9 sectors hold 70pc bad loans
Around 70 per cent of default loans in the banking sector is concentrated in nine sectors of the economy as many borrowers are finding it difficult to pay instalments for the dragging economic slowdown while willful defaulters are also a major factor.
The nine sectors are ship-building and ship-breaking, small and medium enterprises, leather, trade, textile, readymade garment, transport, credit card, and non-bank financial institutions (NBFIs).
Non-performing loans in the sectors stood at Tk 71,030 crore in December out of a total default loan of Tk 101,935 crore, according to the Financial Stability Report released by the Bangladesh Bank on Monday.
The business slowdown stemming from the coronavirus pandemic along with the ongoing economic crisis has hurt the borrowers in the nine sectors. In addition, banks also gave out loans without following corporate governance, pushing up NPLs.
As of December, banks disbursed funds to the tune of Tk 20,236 crore to the ship-building and ship-breaking industry. Of the sum, 18.87 per cent has turned bad.
Banks gave out loans generously to the ship-building and ship-breaking industry in 2005-2006 as local yards won eye-catching export orders, according to Syed Mahbubur Rahman, managing director of Mutual Trust Bank.
Existing companies pumped hundreds of crores of taka into expanding their footprint. New shipbuilders also sprang up. But it received a major blow after the financial crisis of 2007-08 hit hard the developed economies, bringing the industry to its knees and forcing many buyers to cancel orders.
As a result, borrowers in the segment have been unable to repay the loans.
Although the BB has relaxed rules on loan repayment from time to time for the shipbuilding sector, it has not turned around yet.
The export of ships, boats and floating structures was only $0.24 million in the last fiscal year, the lowest in a decade, data from the Export Promotion Bureau showed.
The shipbreaking industry is also not doing well.

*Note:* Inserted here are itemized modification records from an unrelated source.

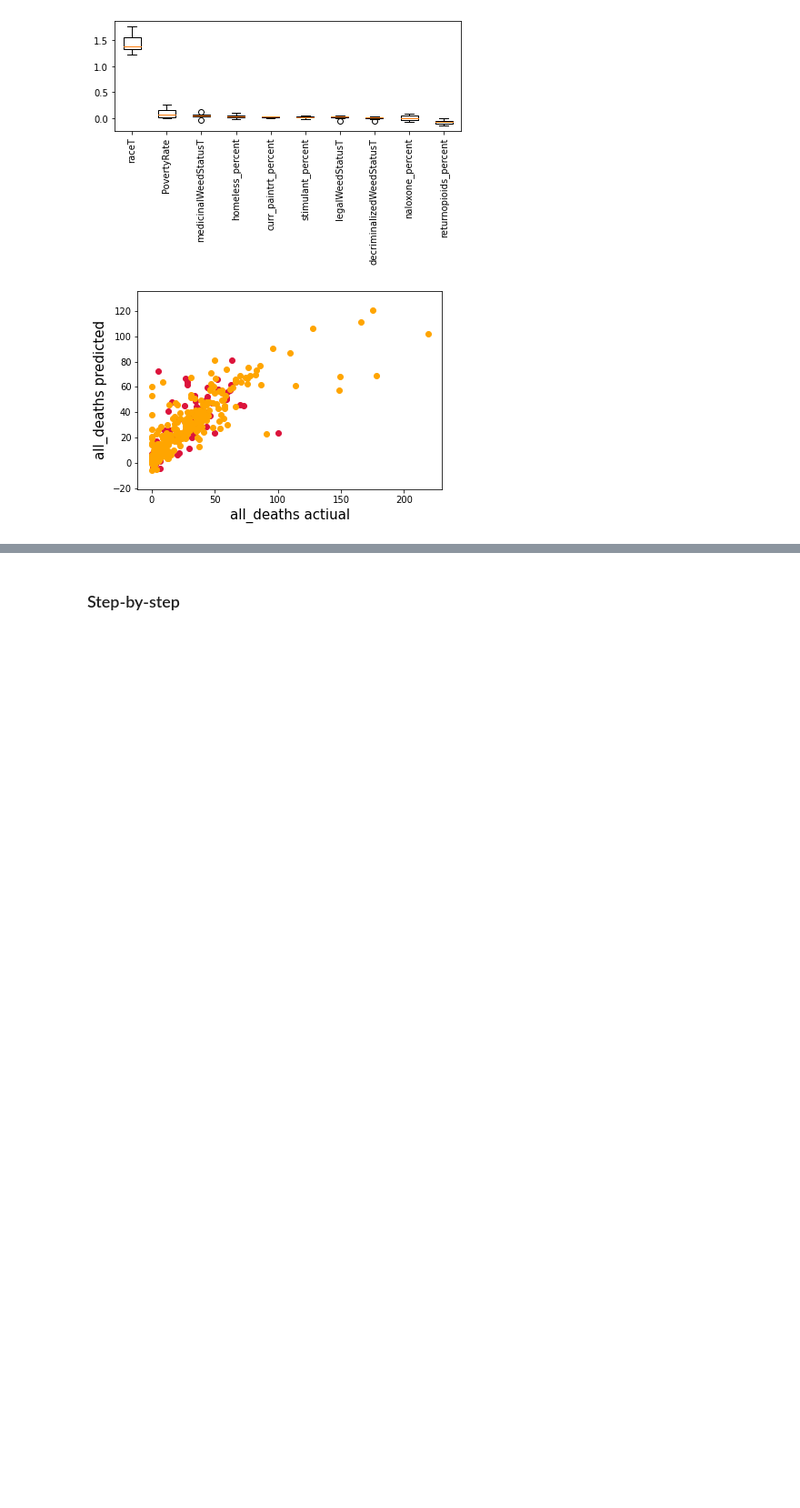
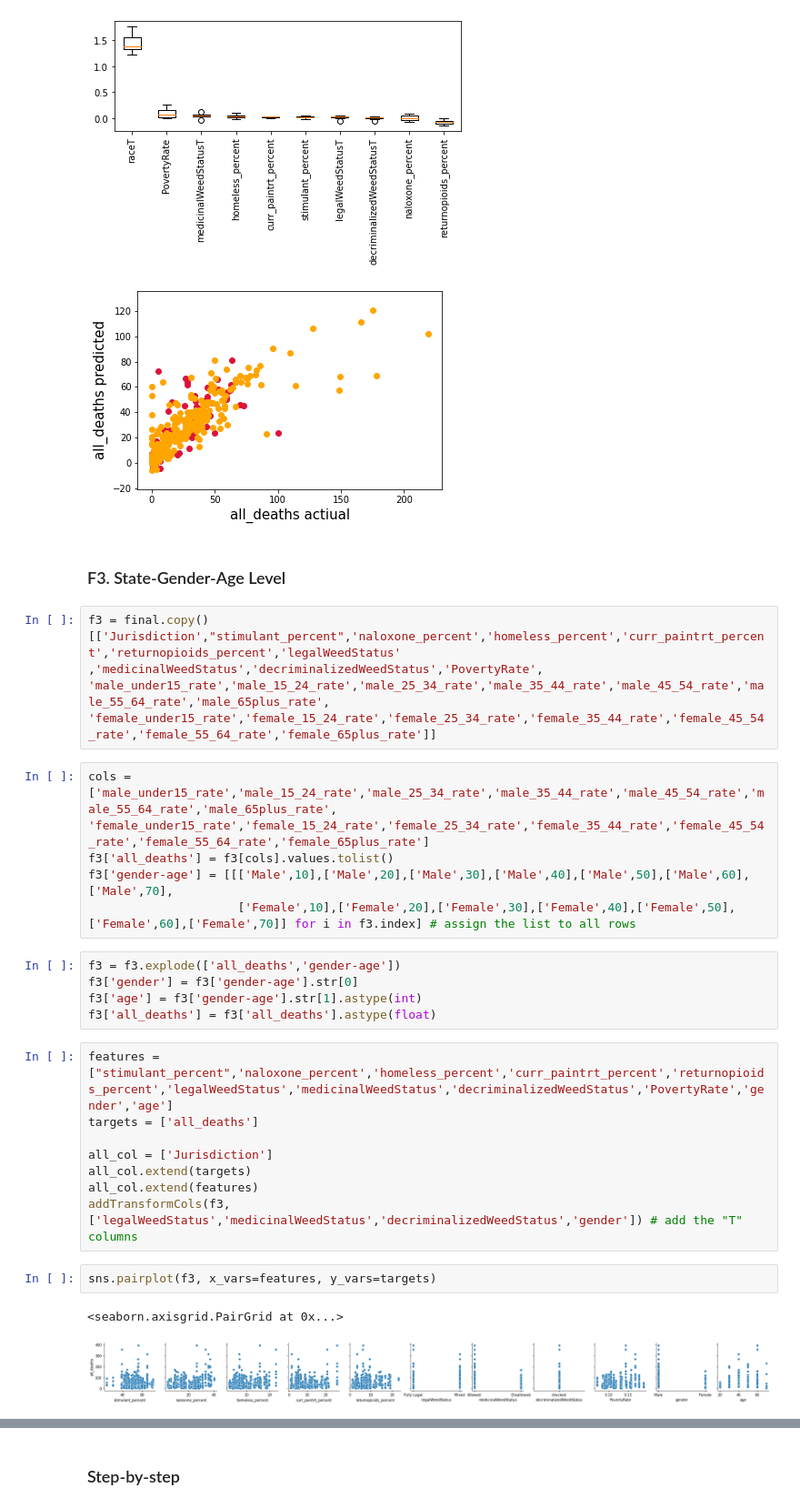
Before and after one commit to darrentweng/ModelTheFuture23, a Jupyter notebook: Model_the_Future_Overdose.ipynb, the cells around one changed output, grey strips where cells are left out. Shown at 91% size. Saved outputs shown, nothing was run; the diff lists cells and outputs as text; blank space fills up the shorter version.

Commit message:
gender and age based

```diff
--- a/Model_the_Future_Overdose.ipynb
+++ b/Model_the_Future_Overdose.ipynb
@@ -279,3 +277,34 @@ MAE train: 9.399071694316465 MAE test: 9.751184096191055
 Train score 0.6860799139133136, Test score 0.47793839983819375
 [figure]
 [figure]
+# %% [markdown]
+### F3. State-Gender-Age Level
+# %%
+f3 = final.copy()[['Jurisdiction',"stimulant_percent",'naloxone_percent','homeless_percent','curr_paintrt_percent','returnopioids_percent','legalWeedStatus'
+,'medicinalWeedStatus','decriminalizedWeedStatus','PovertyRate',
+'male_under15_rate','male_15_24_rate','male_25_34_rate','male_35_44_rate','male_45_54_rate','male_55_64_rate','male_65plus_rate',
+'female_under15_rate','female_15_24_rate','female_25_34_rate','female_35_44_rate','female_45_54_rate','female_55_64_rate','female_65plus_rate']]
+# %%
+cols = ['male_under15_rate','male_15_24_rate','male_25_34_rate','male_35_44_rate','male_45_54_rate','male_55_64_rate','male_65plus_rate',
+'female_under15_rate','female_15_24_rate','female_25_34_rate','female_35_44_rate','female_45_54_rate','female_55_64_rate','female_65plus_rate']
+f3['all_deaths'] = f3[cols].values.tolist()
+f3['gender-age'] = [[['Male',10],['Male',20],['Male',30],['Male',40],['Male',50],['Male',60],['Male',70],
+                     ['Female',10],['Female',20],['Female',30],['Female',40],['Female',50],['Female',60],['Female',70]] for i in f3.index] # assign the list to all rows
+# %%
+f3 = f3.explode(['all_deaths','gender-age'])
+f3['gender'] = f3['gender-age'].str[0]
+f3['age'] = f3['gender-age'].str[1].astype(int)
+f3['all_deaths'] = f3['all_deaths'].astype(float)
+# %%
+features = ["stimulant_percent",'naloxone_percent','homeless_percent','curr_paintrt_percent','returnopioids_percent','legalWeedStatus','medicinalWeedStatus','decriminalizedWeedStatus','PovertyRate','gender','age']
+targets = ['all_deaths']
+
+all_col = ['Jurisdiction']
+all_col.extend(targets)
+all_col.extend(features)
+addTransformCols(f3,['legalWeedStatus','medicinalWeedStatus','decriminalizedWeedStatus','gender']) # add the "T" columns
+# %%
+sns.pairplot(f3, x_vars=features, y_vars=targets)
+# %% [output]
+<seaborn.axisgrid.PairGrid at 0x...>
+[figure, added]
```
Also changed, not shown: parts of 4 cells of this notebook.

Just 45 of the 158 shipbreaking yards in Chattogram are currently operational. Many shipbreaking yards are suffering losses this year as they had to count high costs for the hike in US dollar prices amid the depreciation of the taka.

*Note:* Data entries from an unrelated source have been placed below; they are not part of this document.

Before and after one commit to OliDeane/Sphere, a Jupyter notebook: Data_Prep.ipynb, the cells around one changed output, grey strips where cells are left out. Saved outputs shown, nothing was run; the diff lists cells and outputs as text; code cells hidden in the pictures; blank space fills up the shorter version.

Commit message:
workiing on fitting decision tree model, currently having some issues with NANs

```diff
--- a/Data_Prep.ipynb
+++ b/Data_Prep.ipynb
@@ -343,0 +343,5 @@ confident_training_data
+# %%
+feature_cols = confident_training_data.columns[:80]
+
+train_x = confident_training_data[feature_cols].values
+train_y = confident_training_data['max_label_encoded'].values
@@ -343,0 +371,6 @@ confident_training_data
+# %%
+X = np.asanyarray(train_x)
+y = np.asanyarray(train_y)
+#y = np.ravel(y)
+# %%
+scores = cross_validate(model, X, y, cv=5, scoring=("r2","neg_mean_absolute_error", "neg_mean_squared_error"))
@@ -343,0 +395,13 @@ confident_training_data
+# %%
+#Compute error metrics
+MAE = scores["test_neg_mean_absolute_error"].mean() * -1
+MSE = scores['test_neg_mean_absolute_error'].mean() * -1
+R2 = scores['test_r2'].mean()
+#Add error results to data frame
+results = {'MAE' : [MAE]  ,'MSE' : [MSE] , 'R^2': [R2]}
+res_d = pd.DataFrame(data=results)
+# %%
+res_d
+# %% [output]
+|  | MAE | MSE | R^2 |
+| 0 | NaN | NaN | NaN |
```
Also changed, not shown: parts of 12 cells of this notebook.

Emranul Huq, managing director of Dhaka Bank, says willful defaulters have mainly brought woes for the ship-breaking sector, the second-largest in the world after India in 2022.
Meanwhile, the cost of scrap vessels escalated in the global market, creating a major problem for the local yards.
In December, the default loans in the SME sector accounted for 13.14 per cent of the total funds disbursed by banks.
"Businesses in the sector usually face various challenges. The coronavirus pandemic has compounded those challenges," said Rahman.
"So, some banks are slowing down the disbursement of the loans going to the sector."
Of the Tk 255,943 crore extended to the trade and commerce sector as loans, 10.84 per cent have become bad.
Banks extended credit support, also known as commercial loans, to traders to meet the financing requirement for their day-to-day operations and facilitate imports.
Rahman says the price fluctuation in the global market has created a difficult condition for businesses, the key reason for the concentration of default loans in the sector.
Credit card users were responsible for 7.77 per cent of the credit extended by banks going sour. Credit card loans totalled Tk 7,078 crore.
A BB official says that many credit card holders are struggling to survive amid the cost-of-living crisis, driven by higher consumer prices.
Like in most countries, inflation has been rising for months in Bangladesh for a record surge in import bills, piling up pressures on consumers.
"The existing economic stress has seen the living standard deteriorate. And many cardholders are unable to repay loans on time," said the central banker.
Some non-bank financial institutions have also failed to repay loans to banks.
Some 7.39 per cent of the total loans of Tk 7,297 crore given by banks to NBFIs have turned into bad debts.
A good number of NBFIs have faced a wide range of scams in recent years and their loans to borrowers have turned into NPLs. So, their strength to repay depositors, which include banks, has eroded significantly.
Another major reason behind the concentration of default loans in the nine sectors is the tendency among many lenders to breach rules while disbursing credits.
Of the Tk 12,18,850 crore loans in the entire banking sector, the overall ratio of default loans stood at 8.36 per cent in December.